*** Input for this task ***

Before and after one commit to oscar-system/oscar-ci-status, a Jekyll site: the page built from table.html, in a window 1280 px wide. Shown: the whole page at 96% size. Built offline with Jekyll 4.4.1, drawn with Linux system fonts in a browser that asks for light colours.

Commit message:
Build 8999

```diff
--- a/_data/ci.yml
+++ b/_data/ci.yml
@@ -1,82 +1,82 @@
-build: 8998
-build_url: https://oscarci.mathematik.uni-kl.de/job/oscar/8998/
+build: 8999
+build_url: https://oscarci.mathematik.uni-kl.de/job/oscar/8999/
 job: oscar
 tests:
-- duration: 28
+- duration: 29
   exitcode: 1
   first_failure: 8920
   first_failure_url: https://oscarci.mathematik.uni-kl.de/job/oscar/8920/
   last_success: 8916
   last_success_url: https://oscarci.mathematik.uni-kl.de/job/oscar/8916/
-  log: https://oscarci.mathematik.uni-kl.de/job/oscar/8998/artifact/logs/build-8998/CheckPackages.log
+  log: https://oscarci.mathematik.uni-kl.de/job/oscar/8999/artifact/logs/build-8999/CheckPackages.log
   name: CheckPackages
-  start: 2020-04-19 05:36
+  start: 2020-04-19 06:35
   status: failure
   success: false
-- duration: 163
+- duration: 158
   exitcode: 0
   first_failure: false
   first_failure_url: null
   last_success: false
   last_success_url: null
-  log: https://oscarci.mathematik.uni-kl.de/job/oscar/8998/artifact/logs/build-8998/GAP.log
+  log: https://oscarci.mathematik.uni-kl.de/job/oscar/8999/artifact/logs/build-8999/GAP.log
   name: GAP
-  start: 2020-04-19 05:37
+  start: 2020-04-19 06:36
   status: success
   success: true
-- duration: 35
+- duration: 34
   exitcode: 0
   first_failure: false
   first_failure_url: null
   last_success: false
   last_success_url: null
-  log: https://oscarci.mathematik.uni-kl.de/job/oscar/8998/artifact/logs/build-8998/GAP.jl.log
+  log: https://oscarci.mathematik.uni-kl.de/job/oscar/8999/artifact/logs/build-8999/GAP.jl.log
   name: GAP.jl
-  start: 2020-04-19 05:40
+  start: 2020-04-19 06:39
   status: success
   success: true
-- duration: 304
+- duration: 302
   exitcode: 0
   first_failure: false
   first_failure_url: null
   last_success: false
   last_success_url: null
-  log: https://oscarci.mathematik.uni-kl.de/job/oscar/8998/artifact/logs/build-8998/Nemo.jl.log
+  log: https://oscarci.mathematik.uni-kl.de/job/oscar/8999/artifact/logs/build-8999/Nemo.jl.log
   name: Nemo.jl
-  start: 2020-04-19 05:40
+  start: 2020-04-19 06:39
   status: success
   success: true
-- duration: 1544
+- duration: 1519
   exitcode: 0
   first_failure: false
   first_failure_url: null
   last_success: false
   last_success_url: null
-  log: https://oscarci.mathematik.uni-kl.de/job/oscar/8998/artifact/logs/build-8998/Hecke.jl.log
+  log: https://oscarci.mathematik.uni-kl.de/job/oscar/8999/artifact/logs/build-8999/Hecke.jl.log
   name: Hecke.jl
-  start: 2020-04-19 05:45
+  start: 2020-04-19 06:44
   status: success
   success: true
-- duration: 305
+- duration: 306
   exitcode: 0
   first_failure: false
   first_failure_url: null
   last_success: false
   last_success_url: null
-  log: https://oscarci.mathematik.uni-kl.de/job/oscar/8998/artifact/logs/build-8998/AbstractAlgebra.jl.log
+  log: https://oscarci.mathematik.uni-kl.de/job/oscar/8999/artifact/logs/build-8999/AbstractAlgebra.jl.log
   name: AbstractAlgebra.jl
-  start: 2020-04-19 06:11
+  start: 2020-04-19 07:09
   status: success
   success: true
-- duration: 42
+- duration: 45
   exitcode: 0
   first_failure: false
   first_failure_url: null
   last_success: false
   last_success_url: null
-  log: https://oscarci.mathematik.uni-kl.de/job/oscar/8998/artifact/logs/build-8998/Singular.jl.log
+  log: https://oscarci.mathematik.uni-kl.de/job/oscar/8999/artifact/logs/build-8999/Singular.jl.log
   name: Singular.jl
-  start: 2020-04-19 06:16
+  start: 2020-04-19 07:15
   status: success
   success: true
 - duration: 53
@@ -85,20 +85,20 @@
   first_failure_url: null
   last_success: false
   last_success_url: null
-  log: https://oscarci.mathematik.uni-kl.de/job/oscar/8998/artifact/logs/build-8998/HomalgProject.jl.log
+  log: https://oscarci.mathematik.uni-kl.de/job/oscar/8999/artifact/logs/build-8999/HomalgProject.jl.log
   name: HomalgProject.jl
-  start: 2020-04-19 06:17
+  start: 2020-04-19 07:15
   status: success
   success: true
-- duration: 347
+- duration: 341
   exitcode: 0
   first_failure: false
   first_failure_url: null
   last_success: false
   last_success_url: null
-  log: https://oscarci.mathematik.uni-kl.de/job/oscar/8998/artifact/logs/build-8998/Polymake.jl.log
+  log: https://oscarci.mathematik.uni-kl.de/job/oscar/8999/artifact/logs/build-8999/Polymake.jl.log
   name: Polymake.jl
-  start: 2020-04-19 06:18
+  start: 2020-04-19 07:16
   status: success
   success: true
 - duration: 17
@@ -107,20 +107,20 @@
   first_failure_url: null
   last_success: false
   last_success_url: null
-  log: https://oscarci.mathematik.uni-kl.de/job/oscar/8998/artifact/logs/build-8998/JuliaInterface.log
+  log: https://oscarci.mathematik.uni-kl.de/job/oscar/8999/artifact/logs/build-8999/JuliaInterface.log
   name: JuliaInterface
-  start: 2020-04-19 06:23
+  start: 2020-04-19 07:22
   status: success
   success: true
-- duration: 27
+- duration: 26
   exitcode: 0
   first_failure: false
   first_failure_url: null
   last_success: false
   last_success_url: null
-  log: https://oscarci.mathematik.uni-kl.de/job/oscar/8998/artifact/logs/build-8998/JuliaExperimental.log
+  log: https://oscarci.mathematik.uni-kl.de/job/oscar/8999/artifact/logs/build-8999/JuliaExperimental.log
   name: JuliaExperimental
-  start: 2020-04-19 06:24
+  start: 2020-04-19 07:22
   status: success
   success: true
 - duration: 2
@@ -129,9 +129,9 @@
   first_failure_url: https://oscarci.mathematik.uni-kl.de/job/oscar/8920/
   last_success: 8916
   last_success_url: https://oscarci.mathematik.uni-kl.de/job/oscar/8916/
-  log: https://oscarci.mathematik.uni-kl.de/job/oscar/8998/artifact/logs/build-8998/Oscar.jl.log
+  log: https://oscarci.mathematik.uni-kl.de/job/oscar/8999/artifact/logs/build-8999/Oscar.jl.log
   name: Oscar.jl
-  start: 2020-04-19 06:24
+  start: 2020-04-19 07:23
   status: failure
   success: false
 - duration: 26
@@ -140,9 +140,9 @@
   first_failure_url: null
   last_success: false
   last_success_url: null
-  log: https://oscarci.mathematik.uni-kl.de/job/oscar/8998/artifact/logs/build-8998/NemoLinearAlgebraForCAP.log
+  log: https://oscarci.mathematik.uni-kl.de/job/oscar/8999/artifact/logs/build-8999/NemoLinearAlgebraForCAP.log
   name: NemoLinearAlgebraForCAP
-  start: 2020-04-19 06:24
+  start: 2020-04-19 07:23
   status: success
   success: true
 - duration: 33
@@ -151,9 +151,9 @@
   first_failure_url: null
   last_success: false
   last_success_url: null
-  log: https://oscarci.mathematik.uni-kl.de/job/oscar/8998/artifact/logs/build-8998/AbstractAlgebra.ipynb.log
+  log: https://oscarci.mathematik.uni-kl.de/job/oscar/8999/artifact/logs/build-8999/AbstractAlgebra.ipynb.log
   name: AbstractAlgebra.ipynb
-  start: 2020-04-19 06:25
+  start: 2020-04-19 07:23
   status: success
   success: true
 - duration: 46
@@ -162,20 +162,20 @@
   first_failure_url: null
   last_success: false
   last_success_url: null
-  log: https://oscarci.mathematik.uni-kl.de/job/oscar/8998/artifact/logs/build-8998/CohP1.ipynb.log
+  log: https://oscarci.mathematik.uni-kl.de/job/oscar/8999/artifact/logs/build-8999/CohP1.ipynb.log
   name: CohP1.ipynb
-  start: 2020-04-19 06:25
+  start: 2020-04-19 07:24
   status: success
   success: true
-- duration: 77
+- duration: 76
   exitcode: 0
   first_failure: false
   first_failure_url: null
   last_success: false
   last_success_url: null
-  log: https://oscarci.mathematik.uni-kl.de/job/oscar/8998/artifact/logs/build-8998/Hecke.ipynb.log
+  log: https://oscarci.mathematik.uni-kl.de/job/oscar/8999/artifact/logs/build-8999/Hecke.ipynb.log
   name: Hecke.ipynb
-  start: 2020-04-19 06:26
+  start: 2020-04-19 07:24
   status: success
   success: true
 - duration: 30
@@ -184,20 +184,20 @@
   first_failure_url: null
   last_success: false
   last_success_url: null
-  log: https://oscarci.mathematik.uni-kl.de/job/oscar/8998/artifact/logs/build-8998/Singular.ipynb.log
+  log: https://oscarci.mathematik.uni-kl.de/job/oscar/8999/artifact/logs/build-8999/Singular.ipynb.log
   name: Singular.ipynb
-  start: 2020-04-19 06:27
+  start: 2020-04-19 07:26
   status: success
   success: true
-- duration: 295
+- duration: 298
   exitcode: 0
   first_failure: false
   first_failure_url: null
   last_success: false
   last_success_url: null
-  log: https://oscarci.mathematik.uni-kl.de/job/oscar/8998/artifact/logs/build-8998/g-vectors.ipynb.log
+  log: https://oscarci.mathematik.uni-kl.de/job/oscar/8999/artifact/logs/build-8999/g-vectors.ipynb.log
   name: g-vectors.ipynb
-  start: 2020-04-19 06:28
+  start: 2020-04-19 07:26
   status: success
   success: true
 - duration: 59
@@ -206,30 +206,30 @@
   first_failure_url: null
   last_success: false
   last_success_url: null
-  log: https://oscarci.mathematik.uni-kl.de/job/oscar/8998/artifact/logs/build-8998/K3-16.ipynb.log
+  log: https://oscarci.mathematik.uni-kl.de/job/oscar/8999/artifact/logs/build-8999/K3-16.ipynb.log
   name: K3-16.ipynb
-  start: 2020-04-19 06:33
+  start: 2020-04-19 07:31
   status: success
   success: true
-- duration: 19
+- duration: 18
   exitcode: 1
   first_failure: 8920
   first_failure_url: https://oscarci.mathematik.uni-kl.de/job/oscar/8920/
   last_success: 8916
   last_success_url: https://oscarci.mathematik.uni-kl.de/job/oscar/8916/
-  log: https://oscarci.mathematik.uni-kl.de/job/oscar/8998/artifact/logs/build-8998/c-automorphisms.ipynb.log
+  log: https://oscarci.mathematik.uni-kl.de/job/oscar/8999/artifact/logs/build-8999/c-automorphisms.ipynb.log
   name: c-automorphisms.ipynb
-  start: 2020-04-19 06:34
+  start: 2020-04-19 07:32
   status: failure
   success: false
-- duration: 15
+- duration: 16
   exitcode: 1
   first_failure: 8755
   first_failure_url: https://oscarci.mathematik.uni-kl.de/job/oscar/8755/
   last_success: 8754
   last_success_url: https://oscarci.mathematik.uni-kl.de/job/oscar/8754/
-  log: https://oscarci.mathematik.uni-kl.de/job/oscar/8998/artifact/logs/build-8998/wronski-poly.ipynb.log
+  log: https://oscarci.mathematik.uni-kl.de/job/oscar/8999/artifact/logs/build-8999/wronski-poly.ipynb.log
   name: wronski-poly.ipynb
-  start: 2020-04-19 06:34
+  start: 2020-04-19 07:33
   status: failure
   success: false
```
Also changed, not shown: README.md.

***

**Exercise requirements**
Show all lines above containing "NemoLinearAlgebraForCAP".

**Task response**
-  log: https://oscarci.mathematik.uni-kl.de/job/oscar/8998/artifact/logs/build-8998/NemoLinearAlgebraForCAP.log
+  log: https://oscarci.mathematik.uni-kl.de/job/oscar/8999/artifact/logs/build-8999/NemoLinearAlgebraForCAP.log
   name: NemoLinearAlgebraForCAP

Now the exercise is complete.